Your objective:
Where the word "drawable" shows up in the entries below, please copy the whole line.

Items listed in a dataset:
━━━━━━

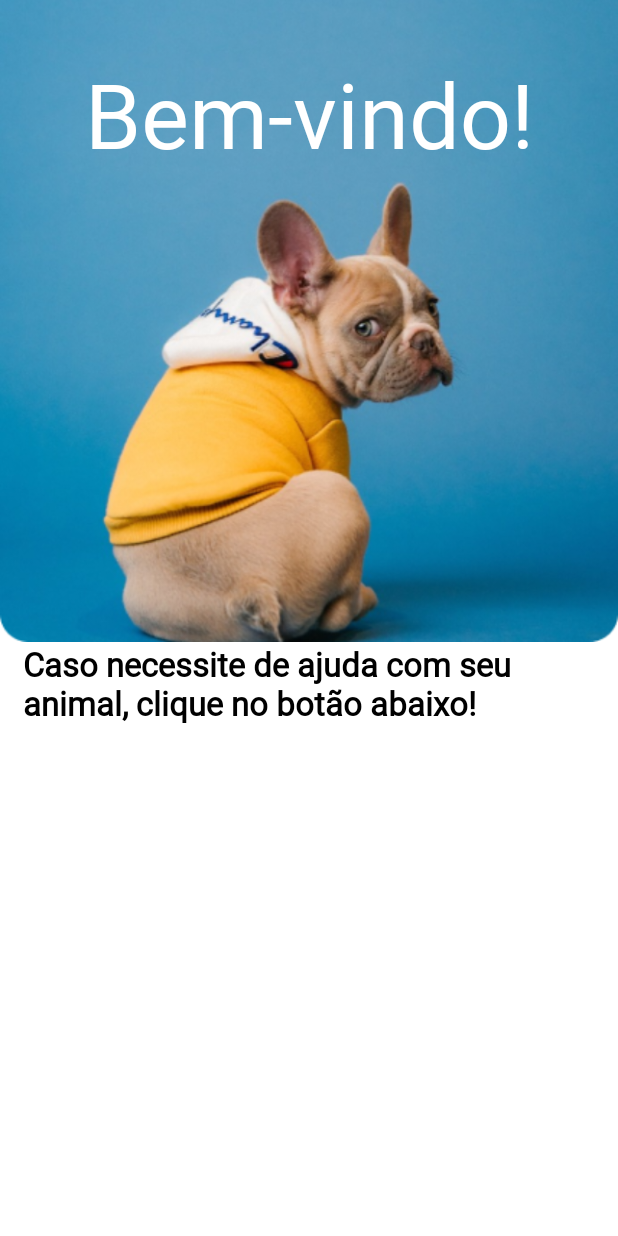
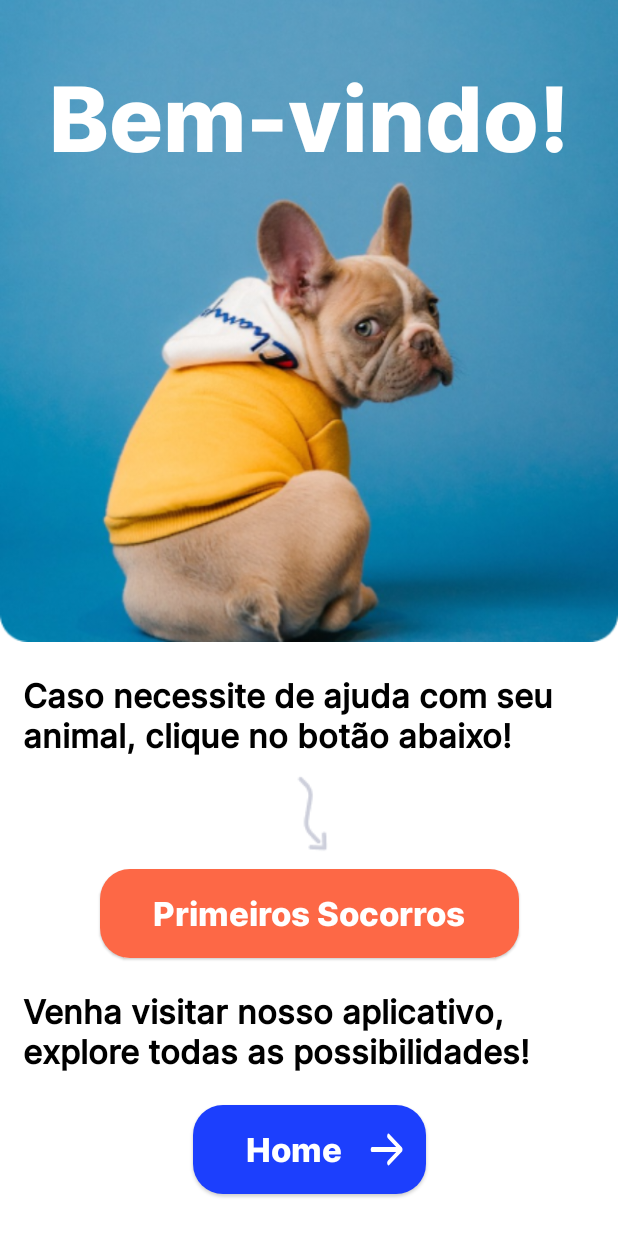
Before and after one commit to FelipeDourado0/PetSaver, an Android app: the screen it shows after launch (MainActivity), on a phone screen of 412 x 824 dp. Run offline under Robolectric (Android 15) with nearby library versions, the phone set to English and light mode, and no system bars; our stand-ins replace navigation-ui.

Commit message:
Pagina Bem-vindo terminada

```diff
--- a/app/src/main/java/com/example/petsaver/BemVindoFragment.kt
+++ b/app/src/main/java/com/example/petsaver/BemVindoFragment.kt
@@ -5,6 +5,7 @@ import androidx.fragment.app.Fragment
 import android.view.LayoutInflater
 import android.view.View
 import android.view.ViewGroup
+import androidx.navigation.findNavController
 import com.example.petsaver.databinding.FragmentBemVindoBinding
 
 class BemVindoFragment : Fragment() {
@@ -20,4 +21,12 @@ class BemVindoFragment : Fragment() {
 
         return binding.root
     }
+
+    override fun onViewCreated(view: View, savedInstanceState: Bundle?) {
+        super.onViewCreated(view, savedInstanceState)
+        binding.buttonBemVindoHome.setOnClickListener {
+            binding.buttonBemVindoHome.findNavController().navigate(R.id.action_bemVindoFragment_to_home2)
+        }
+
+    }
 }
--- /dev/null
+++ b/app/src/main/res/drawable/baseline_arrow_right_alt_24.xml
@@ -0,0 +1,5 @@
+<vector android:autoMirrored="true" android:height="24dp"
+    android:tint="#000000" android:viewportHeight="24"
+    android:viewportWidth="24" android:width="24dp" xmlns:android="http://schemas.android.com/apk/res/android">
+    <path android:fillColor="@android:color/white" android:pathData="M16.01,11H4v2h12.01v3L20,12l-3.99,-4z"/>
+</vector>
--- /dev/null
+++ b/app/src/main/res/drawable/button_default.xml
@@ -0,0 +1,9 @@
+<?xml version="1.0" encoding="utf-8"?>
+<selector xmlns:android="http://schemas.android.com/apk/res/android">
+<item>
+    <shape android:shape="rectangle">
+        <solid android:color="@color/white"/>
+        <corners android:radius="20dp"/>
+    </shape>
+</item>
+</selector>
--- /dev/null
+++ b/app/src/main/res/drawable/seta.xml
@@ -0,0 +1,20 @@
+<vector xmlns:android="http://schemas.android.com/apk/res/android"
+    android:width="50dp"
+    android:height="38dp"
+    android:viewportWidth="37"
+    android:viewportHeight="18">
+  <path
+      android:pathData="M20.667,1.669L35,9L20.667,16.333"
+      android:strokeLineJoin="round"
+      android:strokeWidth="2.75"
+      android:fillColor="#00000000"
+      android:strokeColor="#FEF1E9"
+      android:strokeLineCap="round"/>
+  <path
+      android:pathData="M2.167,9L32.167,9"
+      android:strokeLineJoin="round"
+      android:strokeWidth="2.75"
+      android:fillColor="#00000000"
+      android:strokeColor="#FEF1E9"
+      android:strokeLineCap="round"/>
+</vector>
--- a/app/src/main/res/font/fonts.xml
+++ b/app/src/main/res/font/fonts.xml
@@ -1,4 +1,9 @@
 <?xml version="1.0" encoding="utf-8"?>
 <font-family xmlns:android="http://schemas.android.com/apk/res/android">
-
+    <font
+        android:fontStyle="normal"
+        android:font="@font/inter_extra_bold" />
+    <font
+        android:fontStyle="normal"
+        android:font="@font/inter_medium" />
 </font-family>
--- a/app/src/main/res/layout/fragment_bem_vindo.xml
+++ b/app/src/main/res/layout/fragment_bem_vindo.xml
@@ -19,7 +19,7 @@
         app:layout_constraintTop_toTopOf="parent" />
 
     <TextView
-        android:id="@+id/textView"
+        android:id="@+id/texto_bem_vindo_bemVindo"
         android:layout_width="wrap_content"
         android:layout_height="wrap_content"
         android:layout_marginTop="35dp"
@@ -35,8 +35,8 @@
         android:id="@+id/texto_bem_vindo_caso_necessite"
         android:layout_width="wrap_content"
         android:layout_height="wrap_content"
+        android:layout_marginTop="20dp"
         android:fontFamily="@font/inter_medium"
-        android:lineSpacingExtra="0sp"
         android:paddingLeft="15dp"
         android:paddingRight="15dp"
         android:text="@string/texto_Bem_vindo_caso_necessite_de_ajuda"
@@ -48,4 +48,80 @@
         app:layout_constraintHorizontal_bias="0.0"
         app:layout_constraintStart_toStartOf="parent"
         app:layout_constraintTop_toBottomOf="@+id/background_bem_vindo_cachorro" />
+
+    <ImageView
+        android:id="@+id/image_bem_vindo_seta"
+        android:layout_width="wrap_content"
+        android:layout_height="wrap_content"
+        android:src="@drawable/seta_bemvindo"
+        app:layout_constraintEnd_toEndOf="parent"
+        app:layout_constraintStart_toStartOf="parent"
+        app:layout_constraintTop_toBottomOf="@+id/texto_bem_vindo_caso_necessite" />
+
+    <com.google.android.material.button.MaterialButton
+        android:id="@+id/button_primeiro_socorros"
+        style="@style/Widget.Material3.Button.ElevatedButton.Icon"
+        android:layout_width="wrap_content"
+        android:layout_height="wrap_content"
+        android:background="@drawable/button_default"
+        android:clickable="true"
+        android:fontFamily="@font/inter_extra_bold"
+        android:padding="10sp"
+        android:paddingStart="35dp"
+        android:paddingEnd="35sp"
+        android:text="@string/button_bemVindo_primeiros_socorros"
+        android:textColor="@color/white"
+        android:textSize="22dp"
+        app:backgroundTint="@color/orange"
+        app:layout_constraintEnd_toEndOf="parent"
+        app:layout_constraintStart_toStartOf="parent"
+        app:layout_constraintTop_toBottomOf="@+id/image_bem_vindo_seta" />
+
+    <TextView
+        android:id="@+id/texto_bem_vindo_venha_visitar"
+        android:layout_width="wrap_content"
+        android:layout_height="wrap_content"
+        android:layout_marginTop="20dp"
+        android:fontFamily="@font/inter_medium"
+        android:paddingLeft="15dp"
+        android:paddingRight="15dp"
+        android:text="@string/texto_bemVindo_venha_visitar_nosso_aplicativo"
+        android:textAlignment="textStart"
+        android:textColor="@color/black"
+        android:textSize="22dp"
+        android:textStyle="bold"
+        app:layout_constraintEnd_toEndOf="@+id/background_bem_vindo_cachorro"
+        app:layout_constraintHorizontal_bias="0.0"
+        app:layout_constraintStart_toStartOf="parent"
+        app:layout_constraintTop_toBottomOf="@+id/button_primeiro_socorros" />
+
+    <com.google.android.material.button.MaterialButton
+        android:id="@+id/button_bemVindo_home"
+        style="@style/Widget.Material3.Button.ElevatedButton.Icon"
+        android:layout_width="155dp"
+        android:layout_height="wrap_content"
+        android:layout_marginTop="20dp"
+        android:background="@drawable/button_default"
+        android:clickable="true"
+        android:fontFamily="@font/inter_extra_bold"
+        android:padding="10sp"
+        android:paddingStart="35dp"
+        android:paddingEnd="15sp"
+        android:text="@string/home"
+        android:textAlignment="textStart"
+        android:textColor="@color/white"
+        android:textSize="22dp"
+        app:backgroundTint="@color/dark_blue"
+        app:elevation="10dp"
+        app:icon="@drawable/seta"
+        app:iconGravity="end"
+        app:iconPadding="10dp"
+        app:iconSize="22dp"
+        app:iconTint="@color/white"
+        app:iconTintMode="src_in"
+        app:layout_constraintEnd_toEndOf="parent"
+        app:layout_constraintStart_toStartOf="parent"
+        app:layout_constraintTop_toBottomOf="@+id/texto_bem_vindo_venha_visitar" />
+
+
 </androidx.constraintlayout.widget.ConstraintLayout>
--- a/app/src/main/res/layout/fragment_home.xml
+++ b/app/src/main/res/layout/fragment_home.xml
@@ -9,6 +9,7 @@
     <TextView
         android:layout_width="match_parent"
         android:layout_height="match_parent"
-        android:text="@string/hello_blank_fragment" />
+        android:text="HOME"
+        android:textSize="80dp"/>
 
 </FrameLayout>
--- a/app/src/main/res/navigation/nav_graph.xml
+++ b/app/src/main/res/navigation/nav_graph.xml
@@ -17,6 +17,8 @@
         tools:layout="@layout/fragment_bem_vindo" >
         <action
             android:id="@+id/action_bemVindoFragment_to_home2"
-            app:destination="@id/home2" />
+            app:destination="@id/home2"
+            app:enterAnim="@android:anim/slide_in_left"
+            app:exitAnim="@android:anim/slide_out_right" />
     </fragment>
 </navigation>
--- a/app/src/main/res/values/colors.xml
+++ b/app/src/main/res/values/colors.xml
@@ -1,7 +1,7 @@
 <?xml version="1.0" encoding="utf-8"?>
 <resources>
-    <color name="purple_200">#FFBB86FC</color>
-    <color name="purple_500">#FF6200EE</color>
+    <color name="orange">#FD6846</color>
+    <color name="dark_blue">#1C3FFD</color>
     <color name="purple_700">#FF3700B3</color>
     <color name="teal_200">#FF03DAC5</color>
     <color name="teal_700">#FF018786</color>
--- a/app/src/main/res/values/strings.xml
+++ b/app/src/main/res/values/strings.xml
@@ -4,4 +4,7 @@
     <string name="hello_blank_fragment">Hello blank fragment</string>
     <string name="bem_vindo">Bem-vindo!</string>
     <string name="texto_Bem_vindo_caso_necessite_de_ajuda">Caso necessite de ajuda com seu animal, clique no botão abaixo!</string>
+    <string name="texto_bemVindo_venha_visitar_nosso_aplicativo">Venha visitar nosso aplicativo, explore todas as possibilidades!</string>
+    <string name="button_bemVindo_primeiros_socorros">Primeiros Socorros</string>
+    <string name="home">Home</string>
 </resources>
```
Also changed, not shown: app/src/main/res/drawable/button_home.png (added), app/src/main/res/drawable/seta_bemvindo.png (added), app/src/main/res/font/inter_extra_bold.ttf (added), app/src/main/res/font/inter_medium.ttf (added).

━━━━━━

Output for this task:
+++ b/app/src/main/res/drawable/baseline_arrow_right_alt_24.xml
+++ b/app/src/main/res/drawable/button_default.xml
+++ b/app/src/main/res/drawable/seta.xml
+        android:src="@drawable/seta_bemvindo"
+        android:background="@drawable/button_default"
+        android:background="@drawable/button_default"
+        app:icon="@drawable/seta"
Also changed, not shown: app/src/main/res/drawable/button_home.png (added), app/src/main/res/drawable/seta_bemvindo.png (added), app/src/main/res/font/inter_extra_bold.ttf (added), app/src/main/res/font/inter_medium.ttf (added).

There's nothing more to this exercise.